Although the attack was witnessed by Estonian fishermen, news reports at the time made no mention of the Soviet attack, reporting that the plane “mysteriously exploded” over the water. The Soviets invaded Estonia a couple of days later. The Finnish government, fearful of Soviet aggression, remained quiet about the incident until the Soviet Union invaded their country, too.
What was in the diplomatic pouches? They likely included American code books. Some think the Americans had also obtained the details of a secret agreement between Soviet Union and Nazi Germany. In 1939 the two countries had signed a neutrality agreement, the Molotov-Ribbentrop Pact. At the same time, they had secretly agreed to divide up much of northern Europe between the two of them, with the Soviets getting Estonia and Finland.
Henry’s brother, George, was a prominent musician, composer, and self-proclaimed “bad boy of music.” By the late 1930s, he had transitioned to scoring music for Hollywood films, but also wrote for Esquire magazine. In 1939, George published “Germany Never Had a Chance,” in which predicted the forthcoming world war and how the Nazis would eventually be defeated. One source for that article was his brother, Henry. George later wrote that when the two were together in Trenton that year, they had discussed politics. Hitler would “have his teeth kicked in,” Henry had asserted. “The reason is that the damned fool will attack Russia…This may finish him off, but I’m afraid not. I think we’ll eventually have to get in. Russia’s strong, but not quite strong enough.”
Not long after his brother was killed, George would meet actress Hedy Lamarr (that meeting was triggered by a completely different Esquire article George had written). Both wanted to do something to help America’s fight against fascism. That meeting resulted in their now-famous collaboration on a secret torpedo guidance system Lamarr called frequency hopping.
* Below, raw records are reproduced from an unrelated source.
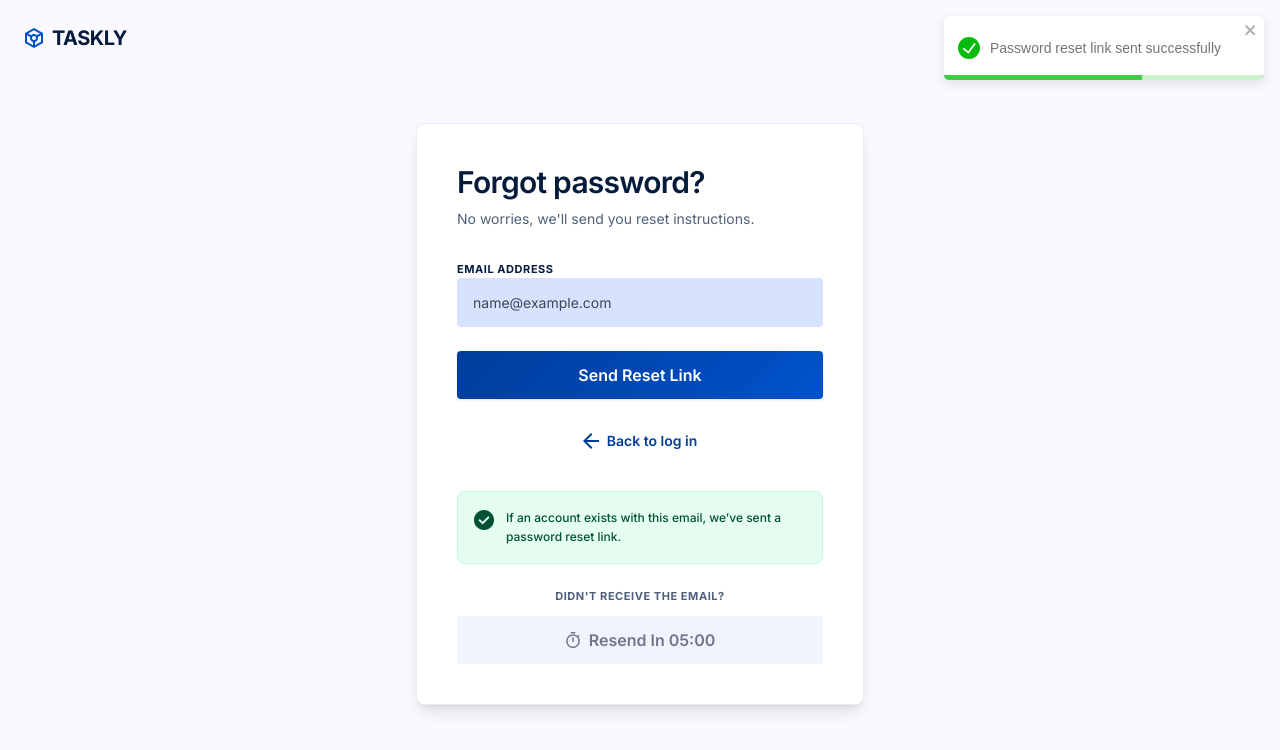
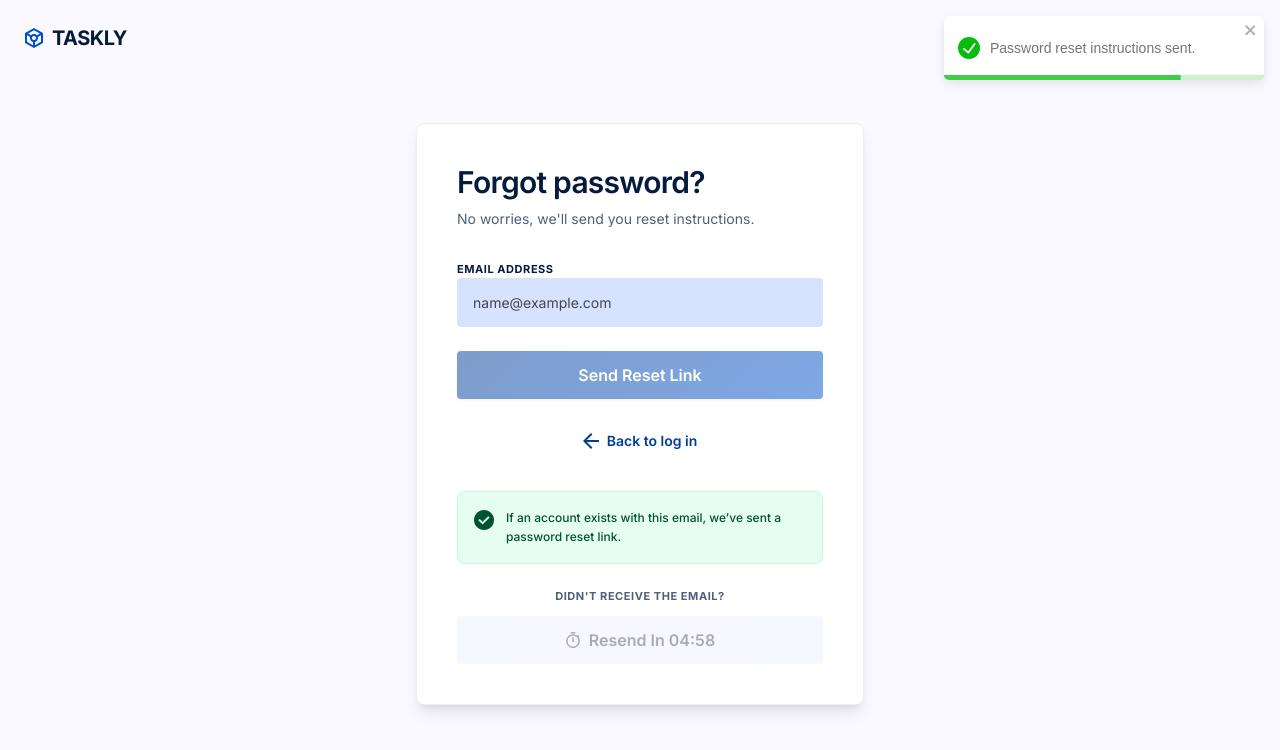
Before and after one commit to HaidyHisham/taskly, a React (Vite) app: page /forgot-password in a window 1280 px wide. Both pictures are taken after typing "name@example.com" into the empty fields and a click on the button "Send Reset Link". Shown: the top 750 px of the page. Built offline with nearby package versions, Linux system fonts and the light colour scheme.

Commit message:
feat: implement Forgot Password flow with validation, reset timer

```diff
--- a/src/features/auth/components/forgot/ForgotForm.tsx
+++ b/src/features/auth/components/forgot/ForgotForm.tsx
@@ -2,6 +2,7 @@ import AuthButton from "@/shared/AuthButton";
 import FormField from "@/shared/FormField";
 import Title from "@/shared/Title";
 import { useForm, type SubmitHandler } from "react-hook-form";
+import { zodResolver } from "@hookform/resolvers/zod";
 import { Link } from "react-router-dom";
 import LeftArrowIcon from "@/assets/icons/leftArrow.svg?react";
 import CheckFill from "@/assets/icons/checkFill.svg?react";
@@ -10,22 +11,54 @@ import TimerIcon from "@/assets/icons/timer.svg?react";
 import LockIcon from "@/assets/icons/lock.svg?react";
 import { useState } from "react";
 import { toast } from "react-toastify";
-
-interface IForgotInput {
-  email: string;
-}
+import { forgotSchema, type TForgotInput } from "../../schemas/forgot.schema";
+import { useTimer } from "../../hooks/useTimer";
 
 function ForgotForm() {
   const [isSubmitted, setIsSubmitted] = useState(false);
-  const { control, handleSubmit } = useForm<IForgotInput>({
+  const [isLoading, setIsLoading] = useState(false);
+  const [trialsLeft, setTrialsLeft] = useState(3);
+  const { formatedTime, isRunning, startTimer } = useTimer();
+
+  const {
+    control,
+    handleSubmit,
+    formState: { errors },
+  } = useForm<TForgotInput>({
+    resolver: zodResolver(forgotSchema),
+    mode: "onChange",
     defaultValues: {
       email: "",
     },
   });
 
-  const onSubmit: SubmitHandler<IForgotInput> = (data) => {
-    toast.success('Password reset link sent successfully');
-    setIsSubmitted(true);
+  const onSubmit: SubmitHandler<TForgotInput> = (_data) => {
+    setIsLoading(true);
+    setTimeout(() => {
+      setIsLoading(false);
+      setIsSubmitted(true);
+      startTimer();
+      toast.success("Password reset instructions sent.");
+    }, 500);
+  };
+
+  const handleResend = () => {
+    if (trialsLeft <= 0 || isRunning || isLoading) return;
+    setIsLoading(true);
+    setTimeout(() => {
+      setIsLoading(false);
+      setTrialsLeft((prev) => prev - 1);
+      startTimer();
+      toast.success("Password reset link resent.");
+    }, 500);
+  };
+
+  const isResendDisabled = isRunning || trialsLeft <= 0 || isLoading;
+
+  const getResendText = () => {
+    if (trialsLeft <= 0) return "No trials left";
+    if (isRunning) return `Resend in ${formatedTime}`;
+    return `Resend now (${trialsLeft} left)`;
   };
 
   return (
@@ -52,25 +85,25 @@ function ForgotForm() {
           label="EMAIL ADDRESS"
           type="email"
           placeholder="Enter your email"
+          fieldMsg={errors.email?.message}
+          variant={errors.email ? "error" : "default"}
           containerClassName="w-full"
         />
 
-        <AuthButton type="submit" className="py-3.5 w-full">
-          Send Reset Link
+        <AuthButton type="submit" disabled={isLoading || isSubmitted} className="py-3.5 w-full">
+          {isLoading ? "Sending..." : "Send Reset Link"}
         </AuthButton>
       </form>
 
-      <div className="w-full flex justify-center  items-center">
+      <div className="w-full flex justify-center items-center">
         <Link to="/login" className="text-primary font-semibold hover:underline flex items-center gap-x-2 text-sm">
           <LeftArrowIcon className="w-4 h-4" />
           Back to log in
         </Link>
       </div>
 
-
       {isSubmitted && (
         <>
-
           <div className="hidden md:flex flex-col gap-y-6 pt-2">
             <div className="bg-success-mint/20 p-4 rounded-8px gap-3 flex items-start border border-success-mint/40">
               <CheckFill className="w-5 h-5 min-w-5 text-[#005235] mt-0.5 shrink-0" />
@@ -83,9 +116,15 @@ function ForgotForm() {
               <span className="text-label font-bold tracking-wider uppercase text-slate-medium">
                 DIDN'T RECEIVE THE EMAIL?
               </span>
-              <Button variant="tertiay" className="w-auto min-h-12 flex items-center justify-center gap-2 text-sm font-semibold">
+              <Button
+                variant="tertiay"
+                onClick={handleResend}
+                disabled={isResendDisabled}
+                className={`w-auto min-h-12 flex items-center justify-center gap-2 text-sm font-semibold ${isResendDisabled ? "opacity-60 cursor-not-allowed" : "hover:underline cursor-pointer"
+                  }`}
+              >
                 <TimerIcon className="w-4 h-4 text-[#737685] shrink-0" />
-                <span className="text-[#737685]">Resend in 05:00</span>
+                <span className="text-[#737685]">{getResendText()}</span>
               </Button>
             </div>
           </div>
@@ -102,8 +141,14 @@ function ForgotForm() {
               <span className="text-[10px] font-bold tracking-wider uppercase text-[#00523599]">
                 DIDN'T RECEIVE EMAIL?
               </span>
-              <button type="button" className="flex items-center gap-1.5 text-xs font-bold text-primary uppercase hover:underline cursor-pointer">
-                <span>RESEND IN 05:00</span>
+              <button
+                type="button"
+                onClick={handleResend}
+                disabled={isResendDisabled}
+                className={`flex items-center gap-1.5 text-xs font-bold text-primary uppercase ${isResendDisabled ? "opacity-50 cursor-not-allowed" : "hover:underline cursor-pointer"
+                  }`}
+              >
+                <span>{getResendText()}</span>
               </button>
             </div>
           </div>
--- /dev/null
+++ b/src/features/auth/hooks/useTimer.ts
@@ -0,0 +1,39 @@
+import { useEffect, useState } from 'react';
+
+export const useTimer = () => {
+  const INITIAL_TIME = 5 * 60;
+
+  const [timeLeft, setTimeLeft] = useState(INITIAL_TIME);
+  const [isRunning, setIsRunning] = useState(false);
+
+  useEffect(() => {
+    let interval: ReturnType<typeof setInterval> | null = null;
+
+    if (isRunning && timeLeft > 0) {
+      interval = setInterval(() => {
+        setTimeLeft((prev) => prev - 1);
+      }, 1000);
+    } else if (timeLeft === 0) {
+      setIsRunning(false);
+      setTimeLeft(INITIAL_TIME);
+    }
+
+    return () => {
+      if (interval) clearInterval(interval!);
+    };
+  }, [timeLeft, isRunning]);
+
+
+  const startTimer = () => {
+    setIsRunning(true);
+    setTimeLeft(INITIAL_TIME);
+  };
+
+
+  const mins = Math.floor(timeLeft / 60);
+  const seconds = timeLeft % 60;
+
+  const formatedTime = `${String(mins).padStart(2, '0')}:${String(seconds).padStart(2, '0')}`;
+
+  return { formatedTime, isRunning, startTimer, timeLeft };
+};
--- /dev/null
+++ b/src/features/auth/schemas/forgot.schema.ts
@@ -0,0 +1,7 @@
+import { z } from "zod";
+
+export const forgotSchema = z.object({
+    email: z.string().min(1, "Email is required").email("Invalid email address"),
+});
+
+export type TForgotInput = z.infer<typeof forgotSchema>;
--- a/src/shared/AuthButton.tsx
+++ b/src/shared/AuthButton.tsx
@@ -12,7 +12,7 @@ const AuthButton: React.FC<IProps> = ({variant='primary', children, ...props})=>
     }
 
     return (
-        <button {...props} className={` w-full px-6 py-2.5 text-body leading-5 flex items-center justify-center gap-0.5 capitalize cursor-pointer ${btnVariants[variant]} ${props.className}`}>
+        <button {...props} className={` w-full px-6 py-2.5 text-body leading-5 flex items-center justify-center gap-0.5 capitalize cursor-pointer disabled:opacity-50 disabled:cursor-not-allowed ${btnVariants[variant]} ${props.className}`}>
             {children}
         </button>
     )
```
1945 Bad Boy of Music. Doubleday, Doran, and Co. New York.
Shearer, Steven Michael
2010 Beautiful: The Life of Hedy Lamarr. Thomas Dunne Books, St. Martin’s Press, New York.